Resource Center

Back to blog homepage

Rural America and Beyond: Making Renewable Energy A Superpower


Data Centers, investment, Renewable Computing, Renewable Energy

by Nicola Phillips, Copywriter

Depending on how you do the math, the relative impact that any individual feels from climate change is a function of a single factor: money.

Those with money can invest in infrastructure that shields them from the worst effects of climate change. They can move away from climate-vulnerable areas. They can treat health conditions that are exacerbated by a warming planet.

Money is also the key driver of the impact that an individual will have on climate change. If you’re interested in how this works, read more on the 1% here. Or on wealthy nations here. Or on the disproportionate environmental cost of luxury goods here.

The world’s richest people have an outsized impact on climate change but can avoid the worst effects of it.

In the U.S. and elsewhere, this disparity is felt most acutely in highly dense urban and sparsely populated rural areas.

Rural communities — where residents are already, on average, poorer than their urban counterparts — also rely more heavily on climate-related jobs (agriculture, ranching, mining) and, in a cruel irony, on the economic benefits of fossil fuel plants.

This locks rural residents into a catch-22.

A greater frequency of climate-related storms will lead to a higher incidence of power outages, which are also disproportionately felt by economically hard-hit and rural areas. And a higher incidence of power outages will make the transition to renewable energy that much harder to swallow, because renewables introduce a new set of variables into the energy market.

There are a few key takeaways here. Working backward, rural communities need a buffer against climate-related disasters, the impacts of which include power outages and more severe outcomes. In order to have a fighting chance at combating climate change, these communities cannot continue to rely on fossil fuels. As a society, we need an economically viable way to wean ourselves from fossil fuels.

That intersection is where Soluna operates. Our goal is to accelerate the growth of renewable energy in these rural regions of the U.S., using computing as a catalyst.

There is a fraught history of data centers setting up shop in rural communities.

I’ve written about this before, specifically addressing the legitimate concerns around noise pollution produced by data centers.

There are ways to address downside issues (better engineering is one), but there are always trade-offs. For example, everyone uses data, while no one wants data centers built in their backyards.

But as long as data centers exist (and they will), they don’t have to be a drain on the grid. They can, instead, be a catalyst for the growth of renewable energy. They can help the energy grid make that critical transition to 100% renewable.

Soluna partners with renewable energy power producers (IPPs) across the U.S. that are experiencing curtailment (generating excess energy that they can’t sell back to the grid). We co-locate our data centers with these plants, buy the wind/solar energy that would otherwise go to waste and use it to energize our specialized facilities.

The bottom line here (certainly for the IPPs, but for the surrounding communities as well) is that buying excess energy monetizes energy that would otherwise have $0 value. (If you’re curious how curtailment or negative pricing of energy happens, check out our white paper on the subject.)

Helping power producers achieve profitability enables them to keep producing renewable energy.

Reliable and affordable energy or lack thereof underwrites almost every part of our society and economy.
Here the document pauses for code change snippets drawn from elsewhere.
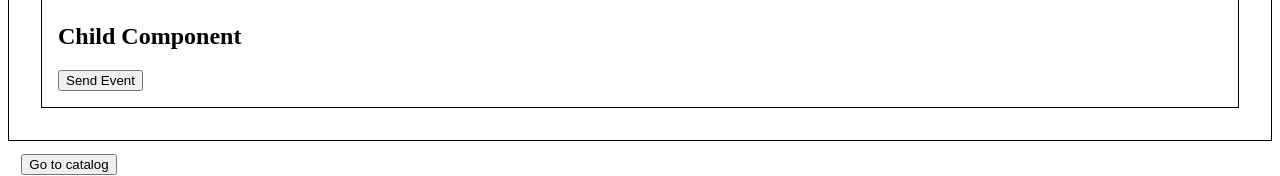
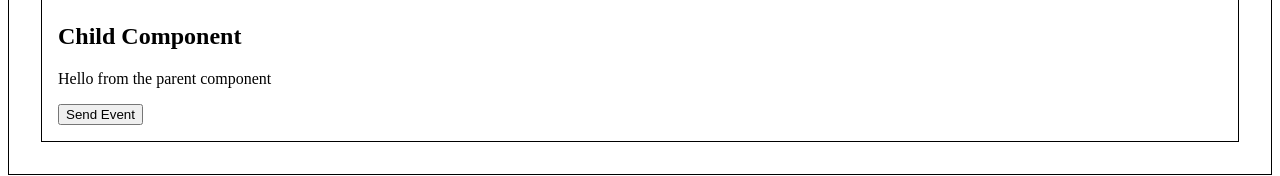
Before and after one commit to Rober04/solved-front-end-exercises, a Vue app in the folder vue/vue-exercises/: page / in a window 1280 px wide. Shown: the part 376-552 px from the top of the page. Built offline with nearby package versions, Linux system fonts and the light colour scheme; the HTML template or start-up script is replaced by a standard one.

Commit message:
solved exercise 9 vue

```diff
--- a/vue/vue-exercises/src/components/ChildComponent.vue
+++ b/vue/vue-exercises/src/components/ChildComponent.vue
@@ -1,6 +1,9 @@
 <script setup lang="ts">
+import { inject } from 'vue';
+
 const emit = defineEmits(["componentEvent"]);
 
+const messageParent = inject("messageParent");
 function componentEvent() {
   emit("componentEvent", "Hello from Child Component");
 }
@@ -9,6 +12,7 @@ function componentEvent() {
 <template>
   <div>
     <h2>Child Component</h2>
+    <p>{{ messageParent }}</p>
     <button @click="componentEvent">Send Event</button>
   </div>
 </template>
--- a/vue/vue-exercises/src/components/ParentComponent.vue
+++ b/vue/vue-exercises/src/components/ParentComponent.vue
@@ -1,14 +1,17 @@
 <script setup lang="ts">
-import { ref } from 'vue';
+import { provide, ref } from 'vue';
 import ChildComponent from './ChildComponent.vue';
-const message = ref("")
+const messageChild = ref("")
+const messageParent = ref("Hello from the parent component")
+
+provide("messageParent", messageParent);
 </script>
 
 <template>
   <div class="parent">
     <h1>Parent Component</h1>
-    <p>{{message}}</p>
-    <ChildComponent class="parent__child" @componentEvent="(text : string)=>{message = text}"></ChildComponent>
+    <p>{{ messageChild }}</p>
+    <ChildComponent class="parent__child" @componentEvent="(text : string)=>{messageChild = text}"></ChildComponent>
   </div>
 </template>
 
```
Across the globe, access to energy correlates with everything from clean water to education opportunities to women’s equality.

Helping power producers achieve profitability is beneficial to them, yes. But it also, quite literally, helps the lights stay on in the surrounding areas. And when the lights stay on, other things work better too.

Our goal is to make the transition to renewable energy profitable — for everyone. Too often, rural communities (in the U.S., but also around the world) get left behind. Climate change only exacerbates this trend.

Setting up a wind farm is only half the battle. By enabling renewable energy producers to achieve profitability, Soluna is helping these wind farms (and solar and hydro plants) thrive. And, in the process, we’re hoping to level the playing field, giving rural communities a fighting chance at combating climate change.

We think renewable energy should be a superpower. Not just for those who can afford to offset climate change’s worst effects, but for everyone.